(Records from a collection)

* * * *

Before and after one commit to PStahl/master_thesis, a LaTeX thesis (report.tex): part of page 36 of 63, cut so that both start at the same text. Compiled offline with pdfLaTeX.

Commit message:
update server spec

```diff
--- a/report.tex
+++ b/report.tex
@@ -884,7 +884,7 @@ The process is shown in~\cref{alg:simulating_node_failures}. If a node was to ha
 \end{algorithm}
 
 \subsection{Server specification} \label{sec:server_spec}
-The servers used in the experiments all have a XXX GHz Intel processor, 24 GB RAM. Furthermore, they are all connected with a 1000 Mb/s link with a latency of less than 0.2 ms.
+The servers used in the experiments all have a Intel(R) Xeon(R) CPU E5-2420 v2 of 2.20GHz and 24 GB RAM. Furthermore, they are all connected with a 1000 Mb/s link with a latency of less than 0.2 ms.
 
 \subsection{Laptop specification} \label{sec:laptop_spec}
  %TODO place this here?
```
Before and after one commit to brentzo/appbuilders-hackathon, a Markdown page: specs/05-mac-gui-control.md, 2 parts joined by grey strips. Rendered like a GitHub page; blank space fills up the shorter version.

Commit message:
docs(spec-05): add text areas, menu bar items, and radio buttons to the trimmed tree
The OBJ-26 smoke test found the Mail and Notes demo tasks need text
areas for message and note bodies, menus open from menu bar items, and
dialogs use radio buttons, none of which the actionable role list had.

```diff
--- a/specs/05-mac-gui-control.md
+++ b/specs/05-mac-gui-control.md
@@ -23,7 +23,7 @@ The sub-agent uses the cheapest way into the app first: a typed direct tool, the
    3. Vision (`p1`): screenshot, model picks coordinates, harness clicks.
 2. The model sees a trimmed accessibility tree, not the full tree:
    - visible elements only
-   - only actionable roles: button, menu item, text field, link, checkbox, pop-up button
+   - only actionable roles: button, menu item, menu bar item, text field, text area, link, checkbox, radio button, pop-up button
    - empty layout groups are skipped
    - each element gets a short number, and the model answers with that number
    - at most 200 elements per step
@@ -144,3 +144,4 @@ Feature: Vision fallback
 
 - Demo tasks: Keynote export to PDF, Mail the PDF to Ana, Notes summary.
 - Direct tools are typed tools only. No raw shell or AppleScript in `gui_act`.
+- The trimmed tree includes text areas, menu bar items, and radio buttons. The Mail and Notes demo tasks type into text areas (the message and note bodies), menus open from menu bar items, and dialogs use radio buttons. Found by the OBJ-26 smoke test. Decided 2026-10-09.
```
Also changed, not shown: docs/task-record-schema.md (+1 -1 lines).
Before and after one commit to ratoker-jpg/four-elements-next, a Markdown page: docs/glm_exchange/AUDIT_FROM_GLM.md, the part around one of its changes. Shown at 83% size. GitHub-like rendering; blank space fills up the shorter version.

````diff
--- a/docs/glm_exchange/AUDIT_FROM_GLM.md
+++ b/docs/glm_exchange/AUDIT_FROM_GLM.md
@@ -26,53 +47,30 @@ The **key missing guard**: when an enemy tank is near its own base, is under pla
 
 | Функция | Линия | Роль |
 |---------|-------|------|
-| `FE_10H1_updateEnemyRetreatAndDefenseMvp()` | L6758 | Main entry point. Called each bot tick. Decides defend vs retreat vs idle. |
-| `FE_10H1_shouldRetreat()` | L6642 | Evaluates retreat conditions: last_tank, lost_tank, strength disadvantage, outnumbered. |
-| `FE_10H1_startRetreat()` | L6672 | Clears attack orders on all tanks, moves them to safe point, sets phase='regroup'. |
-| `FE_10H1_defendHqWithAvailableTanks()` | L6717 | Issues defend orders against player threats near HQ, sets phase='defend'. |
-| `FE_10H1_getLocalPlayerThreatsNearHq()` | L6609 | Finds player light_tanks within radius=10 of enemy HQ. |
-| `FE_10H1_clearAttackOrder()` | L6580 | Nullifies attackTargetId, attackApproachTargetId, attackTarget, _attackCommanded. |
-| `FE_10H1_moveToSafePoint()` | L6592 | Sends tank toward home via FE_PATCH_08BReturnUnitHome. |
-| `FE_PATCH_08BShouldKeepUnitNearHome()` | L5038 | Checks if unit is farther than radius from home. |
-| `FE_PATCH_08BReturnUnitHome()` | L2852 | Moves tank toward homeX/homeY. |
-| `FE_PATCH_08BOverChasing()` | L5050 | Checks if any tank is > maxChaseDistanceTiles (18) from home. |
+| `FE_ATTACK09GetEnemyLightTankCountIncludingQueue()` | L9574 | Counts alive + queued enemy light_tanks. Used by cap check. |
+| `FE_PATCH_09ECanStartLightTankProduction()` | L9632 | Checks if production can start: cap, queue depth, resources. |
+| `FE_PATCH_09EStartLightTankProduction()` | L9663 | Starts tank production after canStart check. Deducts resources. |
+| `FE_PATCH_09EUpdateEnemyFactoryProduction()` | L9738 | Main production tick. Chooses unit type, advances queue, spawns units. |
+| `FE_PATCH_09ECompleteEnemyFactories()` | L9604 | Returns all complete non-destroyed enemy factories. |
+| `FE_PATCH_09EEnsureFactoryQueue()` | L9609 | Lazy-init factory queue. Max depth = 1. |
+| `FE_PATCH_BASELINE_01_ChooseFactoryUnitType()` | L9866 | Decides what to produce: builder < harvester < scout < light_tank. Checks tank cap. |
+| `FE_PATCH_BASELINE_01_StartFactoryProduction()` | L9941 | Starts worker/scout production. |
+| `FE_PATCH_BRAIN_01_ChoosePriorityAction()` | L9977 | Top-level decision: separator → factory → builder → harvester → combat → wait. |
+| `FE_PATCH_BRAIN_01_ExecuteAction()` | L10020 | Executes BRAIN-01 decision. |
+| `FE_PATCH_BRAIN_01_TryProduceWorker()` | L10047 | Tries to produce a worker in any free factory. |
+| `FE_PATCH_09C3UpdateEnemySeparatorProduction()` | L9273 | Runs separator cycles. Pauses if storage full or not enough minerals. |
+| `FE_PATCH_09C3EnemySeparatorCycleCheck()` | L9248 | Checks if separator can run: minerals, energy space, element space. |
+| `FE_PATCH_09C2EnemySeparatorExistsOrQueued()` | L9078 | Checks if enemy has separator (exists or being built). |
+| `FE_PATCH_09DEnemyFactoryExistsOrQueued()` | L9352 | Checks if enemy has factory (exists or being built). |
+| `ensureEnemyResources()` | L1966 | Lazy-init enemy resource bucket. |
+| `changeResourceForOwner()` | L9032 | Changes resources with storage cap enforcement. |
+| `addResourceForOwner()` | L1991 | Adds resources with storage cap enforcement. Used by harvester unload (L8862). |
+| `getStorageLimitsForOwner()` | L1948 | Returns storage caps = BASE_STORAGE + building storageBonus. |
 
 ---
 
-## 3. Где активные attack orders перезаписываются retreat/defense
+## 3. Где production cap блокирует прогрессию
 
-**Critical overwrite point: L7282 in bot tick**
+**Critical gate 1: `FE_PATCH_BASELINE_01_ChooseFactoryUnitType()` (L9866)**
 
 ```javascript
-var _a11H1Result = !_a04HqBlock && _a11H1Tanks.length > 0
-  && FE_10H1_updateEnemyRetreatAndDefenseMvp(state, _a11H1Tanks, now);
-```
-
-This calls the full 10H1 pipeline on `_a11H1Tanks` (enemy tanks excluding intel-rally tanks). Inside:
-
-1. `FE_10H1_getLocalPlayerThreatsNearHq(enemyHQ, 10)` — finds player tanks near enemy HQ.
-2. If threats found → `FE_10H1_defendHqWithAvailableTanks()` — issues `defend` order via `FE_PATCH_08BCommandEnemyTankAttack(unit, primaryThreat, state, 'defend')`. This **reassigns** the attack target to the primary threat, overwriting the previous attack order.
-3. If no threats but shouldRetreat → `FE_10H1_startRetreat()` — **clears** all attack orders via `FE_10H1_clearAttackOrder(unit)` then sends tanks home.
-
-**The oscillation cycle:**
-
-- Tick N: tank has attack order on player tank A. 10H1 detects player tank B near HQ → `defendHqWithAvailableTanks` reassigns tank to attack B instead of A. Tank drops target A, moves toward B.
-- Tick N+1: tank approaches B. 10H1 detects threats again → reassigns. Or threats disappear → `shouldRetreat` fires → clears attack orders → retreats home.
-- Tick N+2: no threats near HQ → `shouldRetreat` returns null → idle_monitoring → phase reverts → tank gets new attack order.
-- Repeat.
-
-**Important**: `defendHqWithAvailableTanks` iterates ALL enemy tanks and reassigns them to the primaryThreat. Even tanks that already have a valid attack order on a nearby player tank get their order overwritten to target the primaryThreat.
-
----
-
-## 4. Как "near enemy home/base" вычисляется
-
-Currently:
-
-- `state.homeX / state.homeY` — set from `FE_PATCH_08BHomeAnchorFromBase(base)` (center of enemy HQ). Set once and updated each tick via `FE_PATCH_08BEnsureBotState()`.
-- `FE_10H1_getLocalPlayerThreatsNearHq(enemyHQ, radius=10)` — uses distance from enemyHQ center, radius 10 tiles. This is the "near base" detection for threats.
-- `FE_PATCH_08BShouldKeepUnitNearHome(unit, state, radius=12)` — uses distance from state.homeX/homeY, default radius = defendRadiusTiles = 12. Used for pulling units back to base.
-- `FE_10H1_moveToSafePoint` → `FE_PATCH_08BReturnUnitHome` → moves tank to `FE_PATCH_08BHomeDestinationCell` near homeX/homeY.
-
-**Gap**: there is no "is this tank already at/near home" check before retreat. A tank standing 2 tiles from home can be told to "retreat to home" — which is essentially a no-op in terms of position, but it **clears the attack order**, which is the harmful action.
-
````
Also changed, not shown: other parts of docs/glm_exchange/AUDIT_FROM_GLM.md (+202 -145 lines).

* * * *

Exercise directions | From the data, report how many lines hold "tasks", leaving out any other words.

Output of the task | 3